* _Data section_

══════════════════════════════

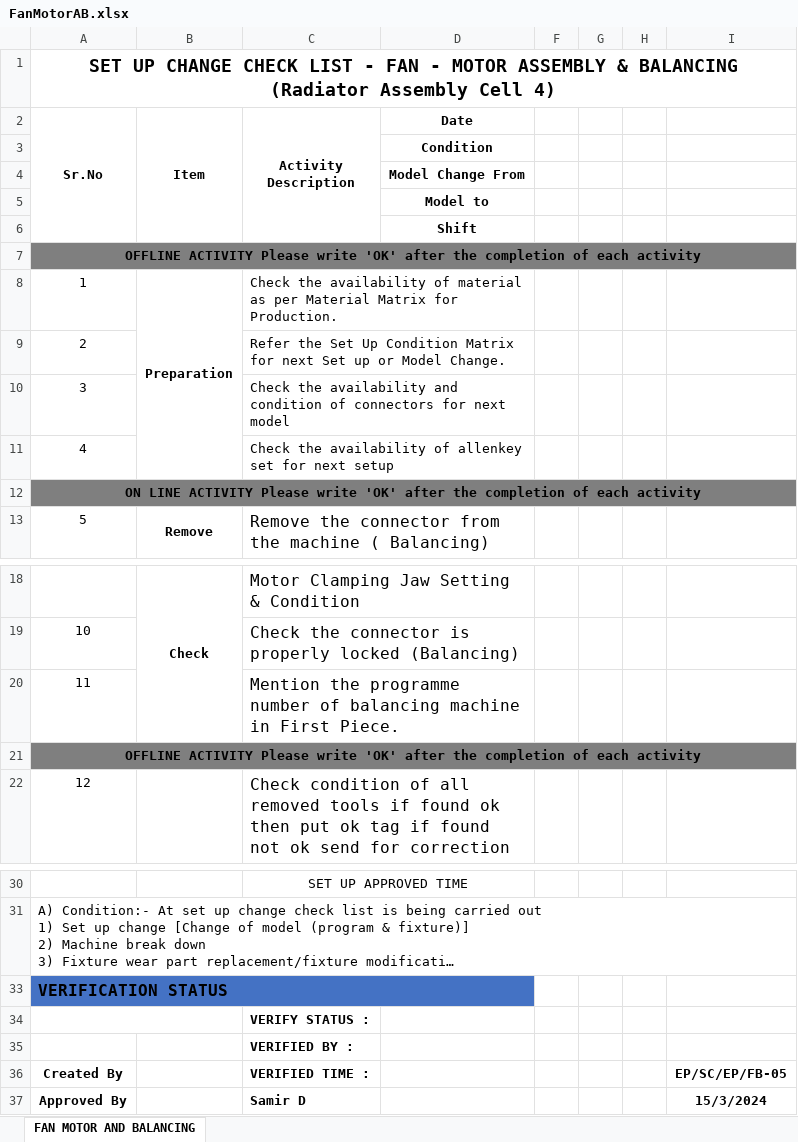
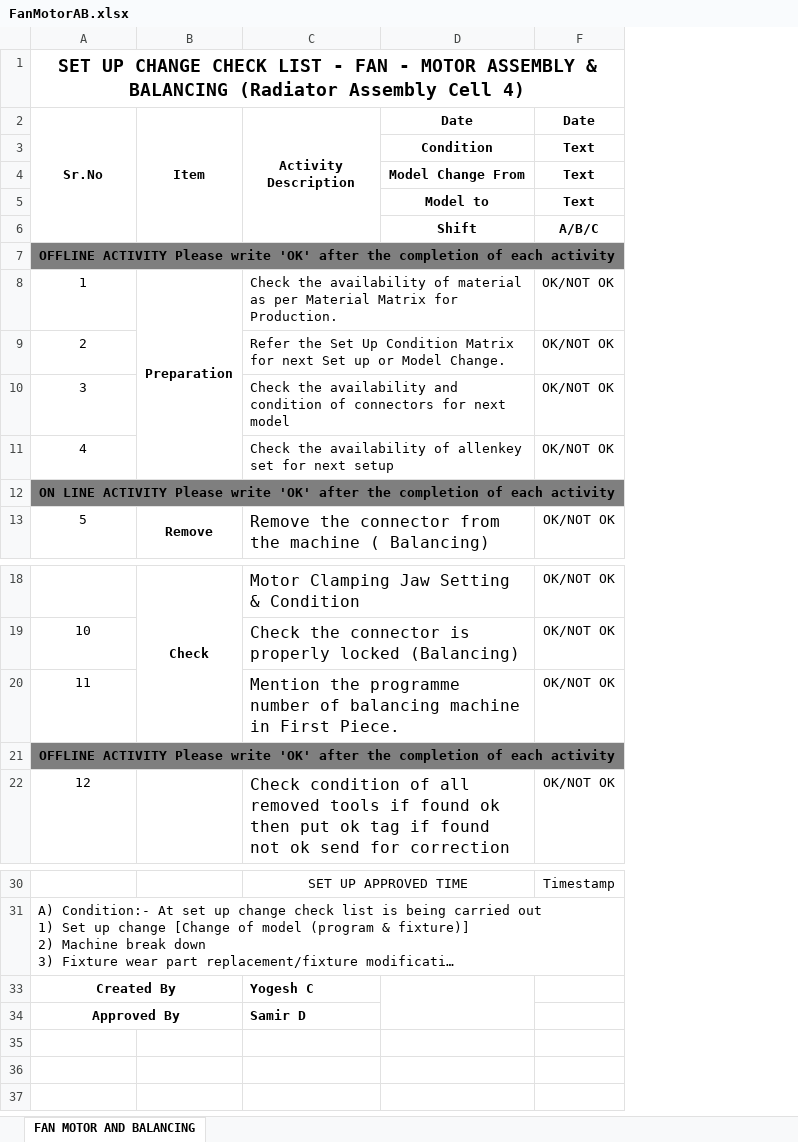
Before and after one commit to Aditya-Patil27/Checklist_Form-2.0--3-, an Excel workbook: Checklist_Form 2.0 (1)/Checklist_Form 2.0/data/checklists/FanMotorAB.xlsx, sheet FAN MOTOR AND BALANCING, drawn as a sheet; only a part is shown, gaps mark what is left out; long unchanged cells end in …; values as stored, in another font and other column widths than the file's, no borders; charts and pictures not drawn; removed rows and columns are numbered as before the commit, all else as after; the diff names each change by its address in the sheet, - before the commit and + after, or states it on an @@ line.

```diff
--- a/Checklist_Form 2.0 (1)/Checklist_Form 2.0/data/checklists/FanMotorAB.xlsx (sheet FAN MOTOR AND BALANCING)
+++ b/Checklist_Form 2.0 (1)/Checklist_Form 2.0/data/checklists/FanMotorAB.xlsx (sheet FAN MOTOR AND BALANCING)
-column F, empty
-column G, empty
-column H, empty
-column I, row 37: 15/3/2024
+column F (Date), rows 3-13: Text | Text | Text | A/B/C |  | OK/NOT OK | OK/NOT OK | OK/NOT OK | OK/NOT OK |  | OK/NOT OK; rows 18-22: OK/NOT OK | OK/NOT OK | OK/NOT OK |  | OK/NOT OK; row 30: Timestamp
-B7:D7 fill: none
+B7:D7 fill: #7F7F7F
-B12:D12 fill: none
+B12:D12 fill: #7F7F7F
-B21:D21 fill: none
+B21:D21 fill: #7F7F7F
-row 33: VERIFICATION STATUS
@@ column A (Sr.No) renumbered in row 33 @@
-C33 (Activity Description): VERIFY STATUS :
+C33 (Activity Description): Yogesh C
+D33:D34 merged
-row 35:  |  | VERIFIED BY :
-row 36: Created By |  | VERIFIED TIME : |  |  |  |  | EP/SC/EP/FB-05
+A34:B34 merged
```
Also changed, not shown: hidden cells, charts or pictures, Checklist_Form 2.0 (1)/Checklist_Form 2.0/data/active/B001_FMS.xlsx, Checklist_Form 2.0 (1)/Checklist_Form 2.0/data/checklists/FMS.xlsx, 19 other files.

══════════════════════════════

Although the records contain pictures, print only the rest, exactly as written.

Before and after one commit to Aditya-Patil27/Checklist_Form-2.0--3-, an Excel workbook: Checklist_Form 2.0 (1)/Checklist_Form 2.0/data/checklists/FanMotorAB.xlsx, sheet FAN MOTOR AND BALANCING, drawn as a sheet; only a part is shown, gaps mark what is left out; long unchanged cells end in …; values as stored, in another font and other column widths than the file's, no borders; charts and pictures not drawn; removed rows and columns are numbered as before the commit, all else as after; the diff names each change by its address in the sheet, - before the commit and + after, or states it on an @@ line.

```diff
--- a/Checklist_Form 2.0 (1)/Checklist_Form 2.0/data/checklists/FanMotorAB.xlsx (sheet FAN MOTOR AND BALANCING)
+++ b/Checklist_Form 2.0 (1)/Checklist_Form 2.0/data/checklists/FanMotorAB.xlsx (sheet FAN MOTOR AND BALANCING)
-column F, empty
-column G, empty
-column H, empty
-column I, row 37: 15/3/2024
+column F (Date), rows 3-13: Text | Text | Text | A/B/C |  | OK/NOT OK | OK/NOT OK | OK/NOT OK | OK/NOT OK |  | OK/NOT OK; rows 18-22: OK/NOT OK | OK/NOT OK | OK/NOT OK |  | OK/NOT OK; row 30: Timestamp
-B7:D7 fill: none
+B7:D7 fill: #7F7F7F
-B12:D12 fill: none
+B12:D12 fill: #7F7F7F
-B21:D21 fill: none
+B21:D21 fill: #7F7F7F
-row 33: VERIFICATION STATUS
@@ column A (Sr.No) renumbered in row 33 @@
-C33 (Activity Description): VERIFY STATUS :
+C33 (Activity Description): Yogesh C
+D33:D34 merged
-row 35:  |  | VERIFIED BY :
-row 36: Created By |  | VERIFIED TIME : |  |  |  |  | EP/SC/EP/FB-05
+A34:B34 merged
```
Also changed, not shown: hidden cells, charts or pictures, Checklist_Form 2.0 (1)/Checklist_Form 2.0/data/active/B001_FMS.xlsx, Checklist_Form 2.0 (1)/Checklist_Form 2.0/data/checklists/FMS.xlsx, 19 other files.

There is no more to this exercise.